Front-end code edit data

· · · · · · ·

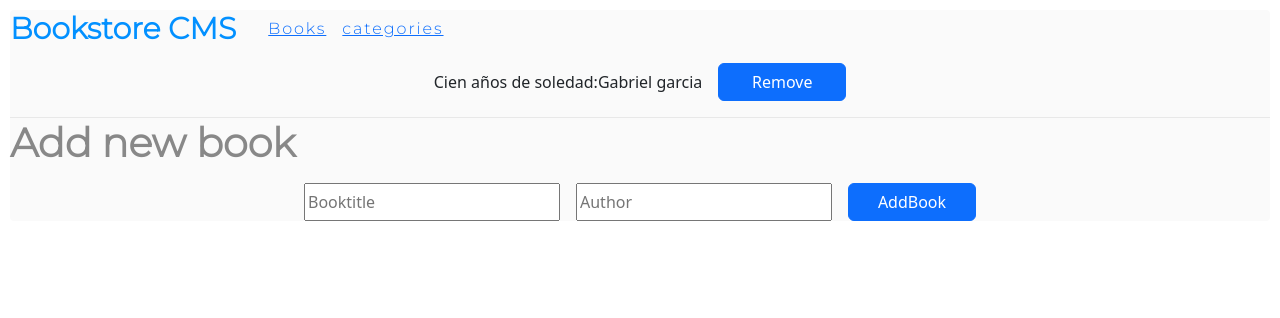
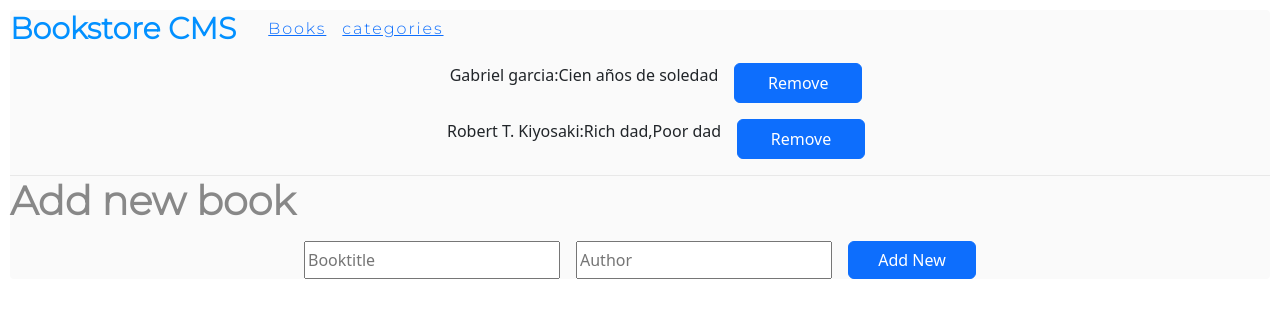
Before and after one commit to cvalencia1991/Bookstore-React, a React (Create React App) app: page / in a window 1280 px wide. Shown: the top 318 px of the page. Built offline with nearby package versions, Linux system fonts and the light colour scheme.

Commit message:
Update Actions Add new book and Check status

```diff
--- a/src/App.css
+++ b/src/App.css
@@ -62,8 +62,13 @@ input {
 
 .stylebook {
   list-style: none;
+  flex-direction:column;
 }
 
 a {
   font-size: medium;
 }
+
+.stylestatus{
+  display: flex;
+}
--- a/src/Components/Book.js
+++ b/src/Components/Book.js
@@ -1,22 +1,28 @@
 import Button from 'react-bootstrap/Button';
-import PropTypes from 'prop-types';
+import { useSelector, useDispatch } from 'react-redux';
+import { removeBook } from '../redux/books/books';
 
-const Book = (props) => {
-  Book.propTypes = {
-    title: PropTypes.string.isRequired,
-    author: PropTypes.string.isRequired,
+const Book = () => {
+  const book = useSelector((state) => state.book);
+  const dispatch = useDispatch();
+  const handleDelete = (id) => {
+    dispatch(removeBook(id));
   };
-  const { title, author } = props;
+
   return (
-    <div className="d-flex align-items-center justify-content-center gap-3 m-3">
-      <ul className="m-0 p-0 stylebook">
-        <li>
-          {title}
-          :
-          {author}
-        </li>
-      </ul>
-      <Button>Remove</Button>
+    <div className=" d-flex flex-column gap-3 m-3 align-items-center flex-direction-column justify-content-center">
+      {book.map((bookinfo) => (
+        <div key={bookinfo.id} className="d-flex gap-3">
+          <ul key={bookinfo.id} className="stylebook">
+            <li>
+              {bookinfo.author}
+              :
+              {bookinfo.title}
+            </li>
+          </ul>
+          <Button onClick={() => handleDelete(bookinfo.id)}>Remove</Button>
+        </div>
+      ))}
     </div>
   );
 };
--- a/src/Components/booksform.js
+++ b/src/Components/booksform.js
@@ -1,14 +1,41 @@
 import Button from 'react-bootstrap/Button';
+import { useState } from 'react';
+import { useDispatch, useSelector } from 'react-redux';
+import { addBook } from '../redux/books/books';
 
-const Booksform = () => (
-  <>
-    <form className="m-3 d-flex justify-content-center align-items-stretch gap-3 flex-direction-row">
-      <input type="text" placeholder="Booktitle" />
-      <input type="Author" placeholder="Author" />
-      <Button variant="primary" type="Submit">AddBook</Button>
+const Booksform = () => {
+  const bookinfo = useSelector((state) => state.book);
+  const bookid = bookinfo.length;
+
+  const [book, setBook] = useState({
+    author: '',
+    title: '',
+  });
+
+  const handleChange = (e) => {
+    setBook({
+      ...book,
+      [e.target.name]: e.target.value,
+    });
+  };
+
+  const dispatch = useDispatch();
+
+  const handleSubmit = (e) => {
+    e.preventDefault();
+    dispatch(addBook({
+      ...book,
+      id: bookid,
+    }));
+  };
+
+  return (
+    <form onSubmit={handleSubmit} className="m-3 d-flex justify-content-center align-items-stretch gap-3 flex-direction-row">
+      <input name="title" type="text" placeholder="Booktitle" onChange={handleChange} />
+      <input name="author" type="author" placeholder="Author" onChange={handleChange} />
+      <Button variant="primary" type="Submit">Add New</Button>
     </form>
-  </>
-
-);
+  );
+};
 
 export default Booksform;
--- a/src/pages/Books.js
+++ b/src/pages/Books.js
@@ -3,7 +3,7 @@ import Booksform from '../Components/booksform';
 
 const Books = () => (
   <>
-    <Book title="Cien años de soledad" author="Gabriel garcia" />
+    <Book />
     <div>
       <h1 className="styleheadaddbook">Add new book </h1>
       <Booksform />
--- a/src/pages/Categories.js
+++ b/src/pages/Categories.js
@@ -1,10 +1,23 @@
 import 'bootstrap/dist/css/bootstrap.min.css';
 import Button from 'react-bootstrap/Button';
+import { useSelector, useDispatch } from 'react-redux';
+import { checkStatus } from '../redux/categories/categories';
 
-const Categories = () => (
-  <div className="d-flex  flex-direction-column align-items-center justify-content-center">
-    <Button>Check Status</Button>
-  </div>
-);
+const Categories = () => {
+  const status = useSelector((state) => state.status);
+  const dispatch = useDispatch();
+  const handleStatus = () => {
+    dispatch(checkStatus());
+  };
+
+  return (
+    <div className="d-flex  flex-column align-items-center justify-content-center">
+      <Button onClick={handleStatus}>Check Status</Button>
+      <div className="stylestatus">
+        <p>{status}</p>
+      </div>
+    </div>
+  );
+};
 
 export default Categories;
--- a/src/redux/books/books.js
+++ b/src/redux/books/books.js
@@ -1,7 +1,20 @@
-const ADD_BOOK = 'bookstore/books/ADD_BOOK';
-const REM_BOOK = 'bookstore/books/REMOVE_BOOK';
+const ADD_BOOK = 'ADD_BOOK';
+const REM_BOOK = 'REM_BOOK';
 
-export default function reducer(state = [], action = {}) {
+const initialbooks = [
+  {
+    id: 0,
+    title: 'Cien años de soledad',
+    author: 'Gabriel garcia',
+  },
+  {
+    id: 1,
+    title: 'Rich dad,Poor dad',
+    author: 'Robert T. Kiyosaki',
+  },
+];
+
+export default function reducer(state = initialbooks, action = {}) {
   switch (action.type) {
     case ADD_BOOK:
       return [...state, action.payload];
@@ -19,5 +32,5 @@ export function addBook(obj) {
 }
 
 export function removeBook(obj) {
-  return { type: ADD_BOOK, payload: obj };
+  return { type: REM_BOOK, payload: obj };
 }
--- a/src/redux/categories/categories.js
+++ b/src/redux/categories/categories.js
@@ -1,4 +1,4 @@
-const CHECK_STATUS = 'bookstore/categories/CHECK_STATUS';
+const CHECK_STATUS = 'CHECK_STATUS';
 
 // Reducer
 export default function categoriesReducer(state = [], action) {
```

· · · · · · ·

→ TASK ITEM
Using the data above, report the number of lines that contain the string "Button", and only that number.

→ OUTPUT OF THE EXERCISE
9